Children are like sponges. They take in our words,our actions, and our habits. The could be a huge problem at times as we adults sometimes do things our children should not. Have you ever been rude back to a rude cashier? Have you ever treated the person cleaning tables at a restaurant badly? Have you ever made a comment that puts down another race in general? Our children see this. If they see it enough, it becomes normal, ordinary behavior. Are we at fault for our children’s rudeness? Often times, yes…
Children have few if any preconceived notions. This is a great opportunity for us as parents and the rest of society. What do you tell you children when they see someone with a handicap, are of a different ethnic background, or have an obviously different religion? Do you tell you children that those people are no different than you and me? How do children make sense of that statement?

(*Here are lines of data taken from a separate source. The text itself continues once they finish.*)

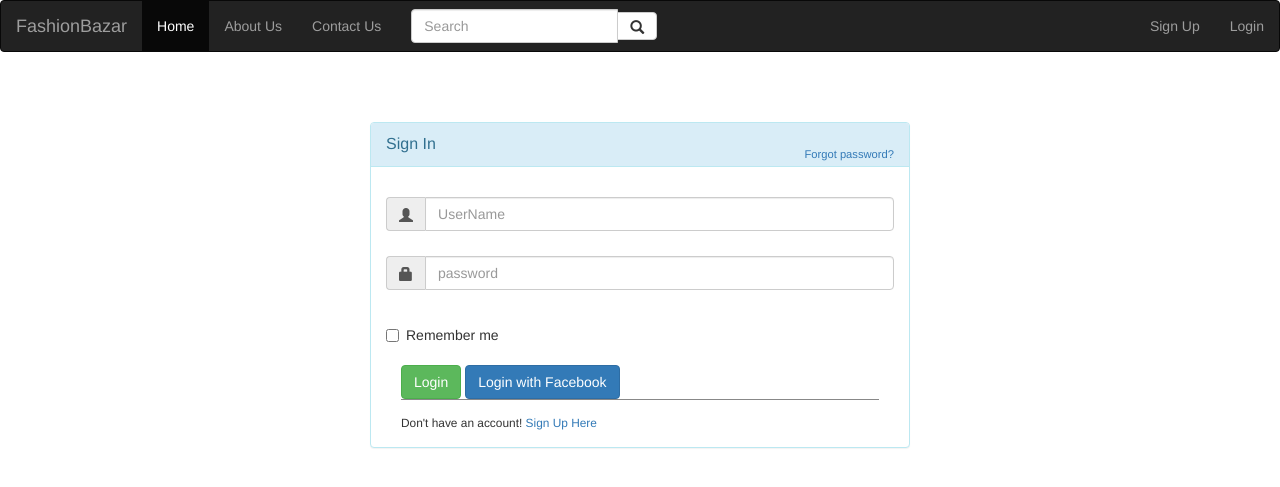
Repository: SmithaMendonca/Project-1
Page: http://localhost/FashionBazarFrontend/WEB-INF/views/Login.jsp
An editor plug-in stored every save of this project. The page is shown before and after the next save, followed by the edit.
The browser window is 1280 px wide. The pictures show the whole page.
The page is served by Tomcat 9. Nobody is signed in. The template is opened directly, without the code that normally fills it, so the values that code supplies are empty.

Above is the page before, as saved 2019-06-05 17:18:25.

After the next save:
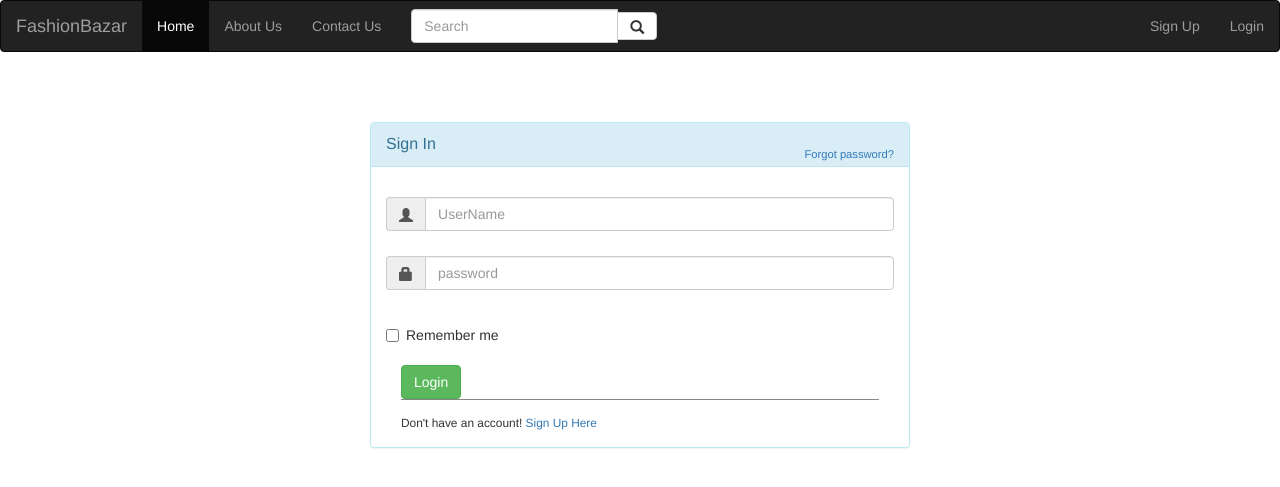
Saved 10 h 13 min later.
--- a/FashionBazarFrontend/src/main/webapp/WEB-INF/views/Login.jsp
+++ b/FashionBazarFrontend/src/main/webapp/WEB-INF/views/Login.jsp
@@ -38,8 +38,6 @@
 
                                     <div class="col-sm-12 controls">
                                          <input type="submit" value="Login" class="btn btn-success"/>
-                                      <a id="btn-fblogin" href="#" class="btn btn-primary">Login with Facebook</a>
-
                                     </div>
                                 </div>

Children are not dumb. If you tell a child that a handicap person is the same as you and me, they will think you are nuts. They will take what you are saying and try to make use of it as best way they can, but a unless you are handicap also (and in the same way), that handicap person is most likely NOT like you and me. But that’s OK.
Without any preconceived ideas, visual differences are obvious. A child can easily see their friend with a different skin color is not just like them. A child can see another friend worships in a way that is strange to him or her. Instead of telling a child that everyone is the same (when they obviously aren’t), maybe we need to be telling them that is it OK to be different.
Being different is OK
Our kids know that it is ok to be different until we teach them otherwise. It is our duty as parents and members of this society to teach our future generations that yes, there are people out in the world that look, talk, and think different than you and no, they are not just like you (no matter what you have been told), and to rejoice is the differences. Different is not bad.
We teach our children to fit in with their peers. They go to school. Many graduate from college. They will eventually find a job. Do you want them to fit in then? When they are competing for a job, do you want them to be just like all the other job seekers?
I want my children to stand out and be head and shoulders better than the rest. I want my children to be so remarkable that companies all over the country and world are vying for their attention. I want my children to utilize their unique skills and passions to make a difference in the world and create greatness. If they are like everyone else, none of that will happen.
So, is that handicap person just like my child? No, they are not. Does my child know it? Yes, even without me telling them. Do my children know that handicap person is special, important, and valuable? Yes. I hope and pray that my children realize the differences they see do not translate into good and bad, just different. I can guide their progress and reinforce acceptance, but the only way I can be sure they are listening and paying attention is to do those things myself. It is my responsibility to be the role model for my children to show them the proper way to treat others.
Think about your behavior; are you being the role model you should be?
(image credit Phaitoon)